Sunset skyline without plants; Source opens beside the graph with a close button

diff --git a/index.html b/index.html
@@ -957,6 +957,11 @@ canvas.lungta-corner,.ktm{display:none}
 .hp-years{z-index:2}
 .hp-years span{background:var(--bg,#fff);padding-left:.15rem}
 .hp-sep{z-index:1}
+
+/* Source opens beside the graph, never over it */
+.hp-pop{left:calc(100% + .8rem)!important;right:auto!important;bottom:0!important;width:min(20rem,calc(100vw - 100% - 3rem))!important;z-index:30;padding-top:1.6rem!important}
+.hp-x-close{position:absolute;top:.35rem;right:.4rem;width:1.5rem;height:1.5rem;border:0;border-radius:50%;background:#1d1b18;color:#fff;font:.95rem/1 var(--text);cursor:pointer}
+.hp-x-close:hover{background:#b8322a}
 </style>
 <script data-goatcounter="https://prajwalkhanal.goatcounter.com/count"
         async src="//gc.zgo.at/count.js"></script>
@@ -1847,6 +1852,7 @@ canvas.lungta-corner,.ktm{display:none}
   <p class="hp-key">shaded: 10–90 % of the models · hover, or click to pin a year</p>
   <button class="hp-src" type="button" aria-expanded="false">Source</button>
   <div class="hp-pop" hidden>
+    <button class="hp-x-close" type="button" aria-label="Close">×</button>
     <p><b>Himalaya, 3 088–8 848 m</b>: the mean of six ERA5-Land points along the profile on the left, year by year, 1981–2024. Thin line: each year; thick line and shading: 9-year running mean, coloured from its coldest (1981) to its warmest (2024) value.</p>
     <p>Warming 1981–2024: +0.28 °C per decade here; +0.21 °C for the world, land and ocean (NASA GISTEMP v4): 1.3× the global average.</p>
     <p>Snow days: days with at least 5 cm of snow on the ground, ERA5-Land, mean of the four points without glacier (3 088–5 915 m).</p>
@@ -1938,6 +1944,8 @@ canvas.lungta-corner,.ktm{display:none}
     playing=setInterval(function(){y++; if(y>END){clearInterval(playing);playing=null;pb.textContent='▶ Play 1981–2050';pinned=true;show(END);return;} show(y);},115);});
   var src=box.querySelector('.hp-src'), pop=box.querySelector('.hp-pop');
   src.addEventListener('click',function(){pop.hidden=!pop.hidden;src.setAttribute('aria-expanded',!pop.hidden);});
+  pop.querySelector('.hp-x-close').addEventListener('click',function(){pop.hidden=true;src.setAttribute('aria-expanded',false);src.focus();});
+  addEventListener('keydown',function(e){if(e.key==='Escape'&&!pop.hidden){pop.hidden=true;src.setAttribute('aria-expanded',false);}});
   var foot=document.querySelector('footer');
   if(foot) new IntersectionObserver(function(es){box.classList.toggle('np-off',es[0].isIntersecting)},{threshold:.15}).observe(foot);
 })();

★ ★ ★ ★ ★ ★ ★

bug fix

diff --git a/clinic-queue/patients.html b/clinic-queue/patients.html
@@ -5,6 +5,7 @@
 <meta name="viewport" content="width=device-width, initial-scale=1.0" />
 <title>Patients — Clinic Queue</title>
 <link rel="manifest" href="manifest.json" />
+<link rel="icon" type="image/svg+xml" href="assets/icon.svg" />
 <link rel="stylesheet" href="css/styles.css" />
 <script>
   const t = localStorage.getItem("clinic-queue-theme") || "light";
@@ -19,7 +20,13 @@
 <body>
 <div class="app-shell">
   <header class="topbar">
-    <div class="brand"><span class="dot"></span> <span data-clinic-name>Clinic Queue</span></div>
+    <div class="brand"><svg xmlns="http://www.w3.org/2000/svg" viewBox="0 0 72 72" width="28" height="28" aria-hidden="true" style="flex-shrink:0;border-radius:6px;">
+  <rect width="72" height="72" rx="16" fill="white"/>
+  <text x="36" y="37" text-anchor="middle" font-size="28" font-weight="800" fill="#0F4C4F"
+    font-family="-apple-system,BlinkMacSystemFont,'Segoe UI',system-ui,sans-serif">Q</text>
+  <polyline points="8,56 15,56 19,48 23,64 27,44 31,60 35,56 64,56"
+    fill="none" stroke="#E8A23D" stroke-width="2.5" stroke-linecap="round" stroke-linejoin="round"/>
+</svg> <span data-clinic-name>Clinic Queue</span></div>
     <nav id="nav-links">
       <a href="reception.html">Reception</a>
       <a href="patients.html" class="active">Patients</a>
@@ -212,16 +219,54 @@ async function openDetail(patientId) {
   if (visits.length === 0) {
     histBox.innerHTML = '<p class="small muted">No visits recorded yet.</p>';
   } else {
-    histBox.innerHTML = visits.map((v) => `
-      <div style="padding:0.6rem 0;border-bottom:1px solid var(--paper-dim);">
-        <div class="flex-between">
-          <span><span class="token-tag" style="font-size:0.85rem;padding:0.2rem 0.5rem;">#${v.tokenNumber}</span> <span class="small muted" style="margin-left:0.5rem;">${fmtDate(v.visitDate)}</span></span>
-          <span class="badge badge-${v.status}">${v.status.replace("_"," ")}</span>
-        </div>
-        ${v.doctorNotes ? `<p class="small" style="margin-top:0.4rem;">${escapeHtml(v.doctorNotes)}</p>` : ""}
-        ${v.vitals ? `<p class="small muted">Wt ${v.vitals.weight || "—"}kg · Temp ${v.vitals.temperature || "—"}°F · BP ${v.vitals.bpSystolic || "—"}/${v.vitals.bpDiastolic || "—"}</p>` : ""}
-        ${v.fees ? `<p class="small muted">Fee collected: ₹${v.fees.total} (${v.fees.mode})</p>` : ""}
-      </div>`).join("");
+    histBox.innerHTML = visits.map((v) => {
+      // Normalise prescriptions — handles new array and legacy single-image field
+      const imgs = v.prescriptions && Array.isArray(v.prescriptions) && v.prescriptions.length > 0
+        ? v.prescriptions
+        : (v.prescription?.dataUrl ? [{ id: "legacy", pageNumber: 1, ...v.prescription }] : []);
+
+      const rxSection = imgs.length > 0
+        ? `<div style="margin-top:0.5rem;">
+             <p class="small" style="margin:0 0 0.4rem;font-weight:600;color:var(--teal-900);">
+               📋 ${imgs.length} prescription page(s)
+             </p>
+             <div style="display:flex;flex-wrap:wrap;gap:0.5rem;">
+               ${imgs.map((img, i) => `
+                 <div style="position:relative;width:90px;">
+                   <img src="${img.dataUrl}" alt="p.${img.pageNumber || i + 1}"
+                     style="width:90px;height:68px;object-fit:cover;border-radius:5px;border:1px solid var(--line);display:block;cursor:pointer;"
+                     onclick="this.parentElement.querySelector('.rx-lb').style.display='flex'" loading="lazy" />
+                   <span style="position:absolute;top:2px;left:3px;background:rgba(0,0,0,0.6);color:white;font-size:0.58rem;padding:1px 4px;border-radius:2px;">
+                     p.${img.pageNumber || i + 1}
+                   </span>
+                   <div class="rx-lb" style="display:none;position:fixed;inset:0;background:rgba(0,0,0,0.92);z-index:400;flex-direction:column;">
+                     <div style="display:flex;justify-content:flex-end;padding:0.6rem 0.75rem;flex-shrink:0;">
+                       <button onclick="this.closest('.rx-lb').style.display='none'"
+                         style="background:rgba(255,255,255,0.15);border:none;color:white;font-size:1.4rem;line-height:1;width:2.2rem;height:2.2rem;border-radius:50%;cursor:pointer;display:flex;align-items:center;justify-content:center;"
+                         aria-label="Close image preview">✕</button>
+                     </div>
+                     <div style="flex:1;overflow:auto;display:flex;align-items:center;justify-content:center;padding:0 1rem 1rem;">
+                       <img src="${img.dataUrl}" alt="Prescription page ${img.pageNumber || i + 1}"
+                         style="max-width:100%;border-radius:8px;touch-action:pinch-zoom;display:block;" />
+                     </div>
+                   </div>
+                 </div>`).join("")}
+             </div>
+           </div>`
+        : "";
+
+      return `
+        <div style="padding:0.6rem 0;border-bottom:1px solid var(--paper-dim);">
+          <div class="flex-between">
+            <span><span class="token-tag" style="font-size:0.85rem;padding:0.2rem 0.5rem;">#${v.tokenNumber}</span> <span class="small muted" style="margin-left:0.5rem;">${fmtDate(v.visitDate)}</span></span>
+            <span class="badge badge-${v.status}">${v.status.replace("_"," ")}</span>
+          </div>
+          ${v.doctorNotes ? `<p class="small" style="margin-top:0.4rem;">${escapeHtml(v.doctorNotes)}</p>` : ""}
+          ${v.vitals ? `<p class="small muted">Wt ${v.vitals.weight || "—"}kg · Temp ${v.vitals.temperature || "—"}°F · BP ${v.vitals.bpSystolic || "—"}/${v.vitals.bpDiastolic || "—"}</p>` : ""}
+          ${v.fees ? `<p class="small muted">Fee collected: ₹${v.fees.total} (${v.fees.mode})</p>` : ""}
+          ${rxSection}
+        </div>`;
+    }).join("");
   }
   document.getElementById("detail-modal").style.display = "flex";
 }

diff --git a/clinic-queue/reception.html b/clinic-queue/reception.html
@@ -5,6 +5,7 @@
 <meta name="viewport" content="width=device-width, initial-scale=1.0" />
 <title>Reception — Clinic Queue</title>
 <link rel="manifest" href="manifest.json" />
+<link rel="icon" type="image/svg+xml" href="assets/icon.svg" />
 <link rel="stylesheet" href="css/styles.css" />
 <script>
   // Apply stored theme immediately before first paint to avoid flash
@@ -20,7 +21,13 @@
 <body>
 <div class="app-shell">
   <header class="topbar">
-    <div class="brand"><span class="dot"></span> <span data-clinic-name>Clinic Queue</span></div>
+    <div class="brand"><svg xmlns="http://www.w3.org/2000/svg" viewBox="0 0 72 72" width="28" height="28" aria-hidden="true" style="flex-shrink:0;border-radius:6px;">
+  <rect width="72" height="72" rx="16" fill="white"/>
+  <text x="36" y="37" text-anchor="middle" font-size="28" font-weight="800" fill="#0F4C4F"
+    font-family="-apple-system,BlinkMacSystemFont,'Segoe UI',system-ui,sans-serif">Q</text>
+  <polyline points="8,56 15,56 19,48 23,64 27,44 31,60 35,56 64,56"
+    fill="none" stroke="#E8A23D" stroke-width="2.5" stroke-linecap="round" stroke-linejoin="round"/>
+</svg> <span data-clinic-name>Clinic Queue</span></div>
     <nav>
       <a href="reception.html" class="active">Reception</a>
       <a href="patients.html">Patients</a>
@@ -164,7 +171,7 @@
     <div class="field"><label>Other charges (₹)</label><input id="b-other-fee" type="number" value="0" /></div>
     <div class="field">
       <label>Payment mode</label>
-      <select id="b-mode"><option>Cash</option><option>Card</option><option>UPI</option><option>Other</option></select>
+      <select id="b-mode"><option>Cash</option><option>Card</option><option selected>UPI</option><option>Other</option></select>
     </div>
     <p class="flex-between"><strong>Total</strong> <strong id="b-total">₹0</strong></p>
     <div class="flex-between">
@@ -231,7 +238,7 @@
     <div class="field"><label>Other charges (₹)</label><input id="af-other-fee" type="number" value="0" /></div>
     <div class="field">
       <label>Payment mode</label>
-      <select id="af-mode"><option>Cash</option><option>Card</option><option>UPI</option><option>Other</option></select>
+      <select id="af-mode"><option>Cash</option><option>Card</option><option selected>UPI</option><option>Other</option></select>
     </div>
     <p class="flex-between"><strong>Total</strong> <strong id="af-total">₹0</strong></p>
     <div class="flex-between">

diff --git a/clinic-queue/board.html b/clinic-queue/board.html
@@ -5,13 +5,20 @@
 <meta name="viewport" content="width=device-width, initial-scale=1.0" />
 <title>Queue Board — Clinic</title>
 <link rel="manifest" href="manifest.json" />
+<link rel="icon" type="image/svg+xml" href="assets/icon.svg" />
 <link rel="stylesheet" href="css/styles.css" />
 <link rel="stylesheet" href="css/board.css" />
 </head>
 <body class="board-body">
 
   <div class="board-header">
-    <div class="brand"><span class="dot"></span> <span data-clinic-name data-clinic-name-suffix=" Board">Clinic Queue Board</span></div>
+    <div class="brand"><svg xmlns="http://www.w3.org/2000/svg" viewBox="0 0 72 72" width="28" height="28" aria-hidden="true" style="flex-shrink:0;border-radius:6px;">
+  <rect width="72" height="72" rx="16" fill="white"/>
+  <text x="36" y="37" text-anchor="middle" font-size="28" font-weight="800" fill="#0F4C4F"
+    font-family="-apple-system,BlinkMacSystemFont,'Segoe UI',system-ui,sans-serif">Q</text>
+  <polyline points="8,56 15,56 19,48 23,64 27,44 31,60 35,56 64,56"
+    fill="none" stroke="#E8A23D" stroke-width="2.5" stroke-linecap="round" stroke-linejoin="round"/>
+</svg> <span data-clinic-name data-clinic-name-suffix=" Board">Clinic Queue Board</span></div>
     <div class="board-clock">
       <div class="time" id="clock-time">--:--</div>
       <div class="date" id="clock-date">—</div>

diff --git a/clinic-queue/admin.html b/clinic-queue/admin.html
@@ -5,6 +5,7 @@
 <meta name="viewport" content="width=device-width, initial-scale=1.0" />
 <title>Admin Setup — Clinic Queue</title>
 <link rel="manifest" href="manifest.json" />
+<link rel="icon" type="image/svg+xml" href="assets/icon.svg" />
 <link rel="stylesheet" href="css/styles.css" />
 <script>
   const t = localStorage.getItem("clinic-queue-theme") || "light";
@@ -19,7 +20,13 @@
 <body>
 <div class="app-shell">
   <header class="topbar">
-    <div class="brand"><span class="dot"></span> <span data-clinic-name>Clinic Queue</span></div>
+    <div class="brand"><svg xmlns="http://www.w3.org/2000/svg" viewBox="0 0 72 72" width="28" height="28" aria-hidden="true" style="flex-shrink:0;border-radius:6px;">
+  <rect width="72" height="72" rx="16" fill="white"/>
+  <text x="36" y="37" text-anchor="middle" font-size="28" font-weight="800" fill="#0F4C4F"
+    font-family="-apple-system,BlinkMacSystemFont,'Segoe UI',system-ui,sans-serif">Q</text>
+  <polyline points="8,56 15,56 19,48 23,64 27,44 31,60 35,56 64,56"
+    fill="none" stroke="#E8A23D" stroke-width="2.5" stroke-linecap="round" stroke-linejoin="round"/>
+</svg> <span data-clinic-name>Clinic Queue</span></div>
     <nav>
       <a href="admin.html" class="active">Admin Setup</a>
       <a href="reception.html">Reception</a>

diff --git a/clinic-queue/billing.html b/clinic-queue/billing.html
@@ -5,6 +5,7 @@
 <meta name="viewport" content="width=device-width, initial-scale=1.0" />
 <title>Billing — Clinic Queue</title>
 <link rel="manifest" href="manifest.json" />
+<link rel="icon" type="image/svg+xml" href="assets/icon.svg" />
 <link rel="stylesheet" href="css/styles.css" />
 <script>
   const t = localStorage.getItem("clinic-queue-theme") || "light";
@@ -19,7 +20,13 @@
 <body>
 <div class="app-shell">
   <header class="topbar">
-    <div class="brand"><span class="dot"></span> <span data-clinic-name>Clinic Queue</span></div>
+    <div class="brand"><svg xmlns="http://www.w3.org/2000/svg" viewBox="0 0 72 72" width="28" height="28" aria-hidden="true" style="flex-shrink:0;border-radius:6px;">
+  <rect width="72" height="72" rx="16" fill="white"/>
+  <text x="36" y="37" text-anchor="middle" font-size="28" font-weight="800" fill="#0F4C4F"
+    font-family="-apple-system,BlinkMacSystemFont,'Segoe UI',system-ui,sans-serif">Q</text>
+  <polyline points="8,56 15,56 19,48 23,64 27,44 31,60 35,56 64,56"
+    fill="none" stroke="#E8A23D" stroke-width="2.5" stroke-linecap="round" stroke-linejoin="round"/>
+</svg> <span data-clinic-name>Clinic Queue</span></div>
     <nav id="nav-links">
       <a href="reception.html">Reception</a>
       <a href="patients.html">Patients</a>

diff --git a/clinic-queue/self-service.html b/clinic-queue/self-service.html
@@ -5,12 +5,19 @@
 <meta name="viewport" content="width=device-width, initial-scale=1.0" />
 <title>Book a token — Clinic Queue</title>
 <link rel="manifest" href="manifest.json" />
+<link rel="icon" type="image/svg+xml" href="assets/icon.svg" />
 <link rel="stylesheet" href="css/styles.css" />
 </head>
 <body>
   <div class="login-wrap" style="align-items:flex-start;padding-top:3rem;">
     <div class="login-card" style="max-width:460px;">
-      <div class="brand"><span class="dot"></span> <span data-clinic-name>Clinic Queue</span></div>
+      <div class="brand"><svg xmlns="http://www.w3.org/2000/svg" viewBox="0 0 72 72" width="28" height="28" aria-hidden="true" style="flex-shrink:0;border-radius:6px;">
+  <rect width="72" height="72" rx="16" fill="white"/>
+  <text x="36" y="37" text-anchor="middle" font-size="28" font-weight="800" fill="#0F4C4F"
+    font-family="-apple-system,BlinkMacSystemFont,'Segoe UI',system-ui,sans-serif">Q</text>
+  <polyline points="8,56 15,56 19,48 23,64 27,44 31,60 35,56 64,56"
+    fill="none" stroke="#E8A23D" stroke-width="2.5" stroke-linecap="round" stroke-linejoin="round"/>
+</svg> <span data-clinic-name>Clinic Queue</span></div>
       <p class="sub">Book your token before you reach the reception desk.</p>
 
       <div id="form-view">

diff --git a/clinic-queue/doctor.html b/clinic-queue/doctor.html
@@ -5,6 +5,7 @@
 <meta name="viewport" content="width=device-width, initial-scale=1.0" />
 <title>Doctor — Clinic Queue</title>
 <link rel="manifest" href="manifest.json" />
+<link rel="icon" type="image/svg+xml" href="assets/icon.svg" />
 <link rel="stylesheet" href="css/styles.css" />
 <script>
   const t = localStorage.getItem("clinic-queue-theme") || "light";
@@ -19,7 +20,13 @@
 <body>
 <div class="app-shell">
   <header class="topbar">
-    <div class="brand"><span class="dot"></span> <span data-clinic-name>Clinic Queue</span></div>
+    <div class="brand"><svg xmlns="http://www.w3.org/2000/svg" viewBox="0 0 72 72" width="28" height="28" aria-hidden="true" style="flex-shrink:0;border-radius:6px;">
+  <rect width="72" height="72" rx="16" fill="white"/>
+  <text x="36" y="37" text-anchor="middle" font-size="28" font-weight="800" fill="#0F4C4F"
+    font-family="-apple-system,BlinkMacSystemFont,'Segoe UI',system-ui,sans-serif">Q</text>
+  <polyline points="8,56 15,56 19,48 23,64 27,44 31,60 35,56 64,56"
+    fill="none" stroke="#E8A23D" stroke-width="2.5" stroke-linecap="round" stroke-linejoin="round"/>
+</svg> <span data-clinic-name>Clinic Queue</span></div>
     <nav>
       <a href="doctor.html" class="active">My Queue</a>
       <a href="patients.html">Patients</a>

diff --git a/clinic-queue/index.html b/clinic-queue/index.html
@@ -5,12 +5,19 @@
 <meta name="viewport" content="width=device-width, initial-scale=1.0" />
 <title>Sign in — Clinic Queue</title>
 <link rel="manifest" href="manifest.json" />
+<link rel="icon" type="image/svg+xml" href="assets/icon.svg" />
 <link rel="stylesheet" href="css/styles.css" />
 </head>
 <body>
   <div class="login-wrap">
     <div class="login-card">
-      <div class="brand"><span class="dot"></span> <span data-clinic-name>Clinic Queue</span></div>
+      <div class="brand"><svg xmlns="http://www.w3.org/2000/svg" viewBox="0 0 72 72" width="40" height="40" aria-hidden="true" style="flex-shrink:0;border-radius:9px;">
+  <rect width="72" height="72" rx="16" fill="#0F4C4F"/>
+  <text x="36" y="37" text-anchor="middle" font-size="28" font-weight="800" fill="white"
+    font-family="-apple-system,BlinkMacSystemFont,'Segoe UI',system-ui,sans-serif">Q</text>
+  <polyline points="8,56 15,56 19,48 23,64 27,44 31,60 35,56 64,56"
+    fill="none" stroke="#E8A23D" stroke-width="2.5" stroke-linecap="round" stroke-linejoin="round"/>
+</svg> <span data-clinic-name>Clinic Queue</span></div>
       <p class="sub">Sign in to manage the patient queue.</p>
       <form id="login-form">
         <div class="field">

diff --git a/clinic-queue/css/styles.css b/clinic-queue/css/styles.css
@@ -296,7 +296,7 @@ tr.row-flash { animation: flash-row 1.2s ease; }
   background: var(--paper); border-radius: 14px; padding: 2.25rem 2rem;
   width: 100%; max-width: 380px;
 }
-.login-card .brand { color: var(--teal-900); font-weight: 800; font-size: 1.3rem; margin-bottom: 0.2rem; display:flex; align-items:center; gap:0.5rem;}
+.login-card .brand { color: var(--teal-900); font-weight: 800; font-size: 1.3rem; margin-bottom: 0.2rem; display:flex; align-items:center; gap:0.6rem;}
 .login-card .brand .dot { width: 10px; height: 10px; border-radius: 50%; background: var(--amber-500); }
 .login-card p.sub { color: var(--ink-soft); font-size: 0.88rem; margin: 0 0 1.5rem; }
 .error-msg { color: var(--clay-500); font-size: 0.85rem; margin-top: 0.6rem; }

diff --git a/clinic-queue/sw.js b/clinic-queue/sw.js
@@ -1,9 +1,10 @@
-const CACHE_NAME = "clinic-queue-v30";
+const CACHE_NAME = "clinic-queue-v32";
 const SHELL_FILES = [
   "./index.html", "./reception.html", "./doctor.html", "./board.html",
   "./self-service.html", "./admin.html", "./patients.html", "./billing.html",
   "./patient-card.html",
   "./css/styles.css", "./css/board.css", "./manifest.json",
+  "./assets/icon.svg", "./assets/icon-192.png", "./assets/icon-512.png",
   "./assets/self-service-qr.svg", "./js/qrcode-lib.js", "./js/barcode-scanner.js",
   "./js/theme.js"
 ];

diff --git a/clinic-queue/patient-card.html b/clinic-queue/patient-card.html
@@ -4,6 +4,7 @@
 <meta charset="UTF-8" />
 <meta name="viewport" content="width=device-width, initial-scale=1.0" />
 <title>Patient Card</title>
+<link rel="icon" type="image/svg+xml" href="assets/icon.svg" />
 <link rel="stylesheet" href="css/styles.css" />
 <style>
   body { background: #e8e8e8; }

★ ★ ★ ★ ★ ★ ★

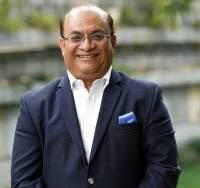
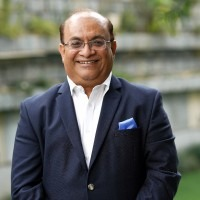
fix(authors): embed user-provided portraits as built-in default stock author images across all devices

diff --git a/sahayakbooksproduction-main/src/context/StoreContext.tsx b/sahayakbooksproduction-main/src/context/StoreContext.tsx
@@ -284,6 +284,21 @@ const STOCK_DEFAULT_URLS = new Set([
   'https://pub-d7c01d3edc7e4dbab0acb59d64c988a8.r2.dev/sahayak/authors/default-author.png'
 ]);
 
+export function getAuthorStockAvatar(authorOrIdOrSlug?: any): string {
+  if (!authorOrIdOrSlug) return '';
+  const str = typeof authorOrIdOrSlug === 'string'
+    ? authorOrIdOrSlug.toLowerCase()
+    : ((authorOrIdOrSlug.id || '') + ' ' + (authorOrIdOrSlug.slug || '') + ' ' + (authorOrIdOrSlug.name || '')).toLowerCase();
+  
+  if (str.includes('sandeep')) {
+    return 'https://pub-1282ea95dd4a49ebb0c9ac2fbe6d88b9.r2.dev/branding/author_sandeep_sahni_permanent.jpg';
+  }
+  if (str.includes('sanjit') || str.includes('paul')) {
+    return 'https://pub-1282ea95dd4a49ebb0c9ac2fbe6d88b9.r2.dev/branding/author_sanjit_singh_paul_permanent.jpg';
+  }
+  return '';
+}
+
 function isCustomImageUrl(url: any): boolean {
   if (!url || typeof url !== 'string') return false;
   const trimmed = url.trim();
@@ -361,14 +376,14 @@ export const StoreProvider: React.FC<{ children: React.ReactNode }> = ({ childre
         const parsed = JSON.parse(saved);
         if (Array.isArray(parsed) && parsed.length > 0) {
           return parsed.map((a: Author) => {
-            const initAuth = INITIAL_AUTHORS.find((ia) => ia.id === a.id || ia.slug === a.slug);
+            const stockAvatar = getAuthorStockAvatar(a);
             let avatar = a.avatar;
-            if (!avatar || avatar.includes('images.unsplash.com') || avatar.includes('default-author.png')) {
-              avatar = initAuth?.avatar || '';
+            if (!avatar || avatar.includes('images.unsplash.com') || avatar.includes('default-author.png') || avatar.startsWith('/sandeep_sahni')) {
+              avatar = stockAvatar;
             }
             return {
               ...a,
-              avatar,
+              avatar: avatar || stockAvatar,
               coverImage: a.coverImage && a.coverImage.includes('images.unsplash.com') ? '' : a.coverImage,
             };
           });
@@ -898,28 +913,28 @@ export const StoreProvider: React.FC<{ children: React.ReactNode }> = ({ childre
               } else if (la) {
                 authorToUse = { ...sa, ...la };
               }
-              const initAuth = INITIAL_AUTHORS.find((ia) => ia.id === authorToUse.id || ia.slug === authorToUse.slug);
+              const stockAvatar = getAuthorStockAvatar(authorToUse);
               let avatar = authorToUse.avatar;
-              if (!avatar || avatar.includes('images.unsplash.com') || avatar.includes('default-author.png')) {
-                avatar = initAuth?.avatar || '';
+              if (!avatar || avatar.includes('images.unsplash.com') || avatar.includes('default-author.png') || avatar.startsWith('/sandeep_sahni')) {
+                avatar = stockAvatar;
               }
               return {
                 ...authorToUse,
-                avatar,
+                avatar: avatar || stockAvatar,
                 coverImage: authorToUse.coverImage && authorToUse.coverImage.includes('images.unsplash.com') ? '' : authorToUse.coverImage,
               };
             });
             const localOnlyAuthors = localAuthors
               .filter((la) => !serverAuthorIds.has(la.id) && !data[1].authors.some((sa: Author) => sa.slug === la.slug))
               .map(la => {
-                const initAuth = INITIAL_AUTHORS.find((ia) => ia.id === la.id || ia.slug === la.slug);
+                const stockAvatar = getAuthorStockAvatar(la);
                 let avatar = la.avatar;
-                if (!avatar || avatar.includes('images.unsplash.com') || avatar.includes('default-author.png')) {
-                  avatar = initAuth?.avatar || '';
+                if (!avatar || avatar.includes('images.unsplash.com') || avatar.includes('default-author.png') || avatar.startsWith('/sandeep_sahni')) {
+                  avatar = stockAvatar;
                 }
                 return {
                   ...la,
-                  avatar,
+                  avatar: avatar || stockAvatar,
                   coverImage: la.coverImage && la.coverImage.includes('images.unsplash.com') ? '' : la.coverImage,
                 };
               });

★ ★ ★ ★ ★ ★ ★

State how many lines of the entries above include the word "onclick", offering no text other than the number.

Reply
2